Give the number of lines below that hold "dtype", and only that.

**Difference listings:**
· · · · ·
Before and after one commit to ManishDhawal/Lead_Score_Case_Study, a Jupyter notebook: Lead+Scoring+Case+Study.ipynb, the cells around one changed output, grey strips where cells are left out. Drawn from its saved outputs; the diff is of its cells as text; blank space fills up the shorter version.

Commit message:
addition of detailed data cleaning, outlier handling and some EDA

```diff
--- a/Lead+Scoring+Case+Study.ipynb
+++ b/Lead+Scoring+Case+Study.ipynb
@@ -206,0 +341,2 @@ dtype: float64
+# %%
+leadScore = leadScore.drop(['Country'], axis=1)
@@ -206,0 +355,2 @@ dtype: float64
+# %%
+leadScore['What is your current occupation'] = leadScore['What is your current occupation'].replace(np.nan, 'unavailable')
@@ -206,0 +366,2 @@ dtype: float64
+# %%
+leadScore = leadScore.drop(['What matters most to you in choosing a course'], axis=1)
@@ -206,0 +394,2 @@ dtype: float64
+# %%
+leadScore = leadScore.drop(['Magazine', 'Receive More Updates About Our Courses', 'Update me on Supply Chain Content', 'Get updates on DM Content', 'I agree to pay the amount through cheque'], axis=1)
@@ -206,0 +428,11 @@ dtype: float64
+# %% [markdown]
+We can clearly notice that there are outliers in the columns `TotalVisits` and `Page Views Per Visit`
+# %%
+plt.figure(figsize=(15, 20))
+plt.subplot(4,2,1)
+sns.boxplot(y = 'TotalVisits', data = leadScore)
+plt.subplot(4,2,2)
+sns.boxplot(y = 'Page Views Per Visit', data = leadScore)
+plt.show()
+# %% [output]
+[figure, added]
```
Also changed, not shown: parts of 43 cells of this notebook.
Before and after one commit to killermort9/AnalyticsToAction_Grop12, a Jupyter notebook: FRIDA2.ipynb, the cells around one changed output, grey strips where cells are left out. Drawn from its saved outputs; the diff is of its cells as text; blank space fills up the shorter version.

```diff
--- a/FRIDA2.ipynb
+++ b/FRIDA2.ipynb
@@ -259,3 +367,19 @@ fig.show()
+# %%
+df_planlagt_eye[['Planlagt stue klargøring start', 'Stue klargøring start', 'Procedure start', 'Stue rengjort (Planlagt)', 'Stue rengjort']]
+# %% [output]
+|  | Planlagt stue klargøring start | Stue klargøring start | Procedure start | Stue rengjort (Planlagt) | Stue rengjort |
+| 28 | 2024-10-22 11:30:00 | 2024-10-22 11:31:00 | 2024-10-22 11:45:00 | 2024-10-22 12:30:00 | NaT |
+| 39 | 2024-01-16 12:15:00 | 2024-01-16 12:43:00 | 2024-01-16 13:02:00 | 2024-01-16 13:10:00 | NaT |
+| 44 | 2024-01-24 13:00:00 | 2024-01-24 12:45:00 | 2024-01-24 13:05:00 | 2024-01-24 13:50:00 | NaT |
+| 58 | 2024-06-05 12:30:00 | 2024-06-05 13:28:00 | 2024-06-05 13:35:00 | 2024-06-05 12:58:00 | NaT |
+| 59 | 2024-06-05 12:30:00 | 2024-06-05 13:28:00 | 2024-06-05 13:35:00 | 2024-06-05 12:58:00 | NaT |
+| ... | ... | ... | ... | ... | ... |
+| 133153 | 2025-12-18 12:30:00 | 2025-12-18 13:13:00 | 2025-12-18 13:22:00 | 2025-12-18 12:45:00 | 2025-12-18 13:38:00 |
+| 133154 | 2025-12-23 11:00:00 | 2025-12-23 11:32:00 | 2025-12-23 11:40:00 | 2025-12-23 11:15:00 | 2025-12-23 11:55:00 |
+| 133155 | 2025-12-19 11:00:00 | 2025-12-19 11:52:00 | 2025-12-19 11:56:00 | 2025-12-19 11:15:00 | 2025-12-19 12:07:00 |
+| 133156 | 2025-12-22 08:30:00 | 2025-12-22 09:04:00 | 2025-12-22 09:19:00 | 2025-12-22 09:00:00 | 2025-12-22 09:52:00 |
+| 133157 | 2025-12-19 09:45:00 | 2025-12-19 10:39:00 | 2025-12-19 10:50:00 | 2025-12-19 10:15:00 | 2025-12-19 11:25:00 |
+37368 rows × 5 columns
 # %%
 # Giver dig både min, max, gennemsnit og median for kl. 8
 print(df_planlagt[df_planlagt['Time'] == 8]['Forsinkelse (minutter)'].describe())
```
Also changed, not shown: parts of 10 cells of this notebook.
· · · · ·
**SOLVED PROBLEM:**
5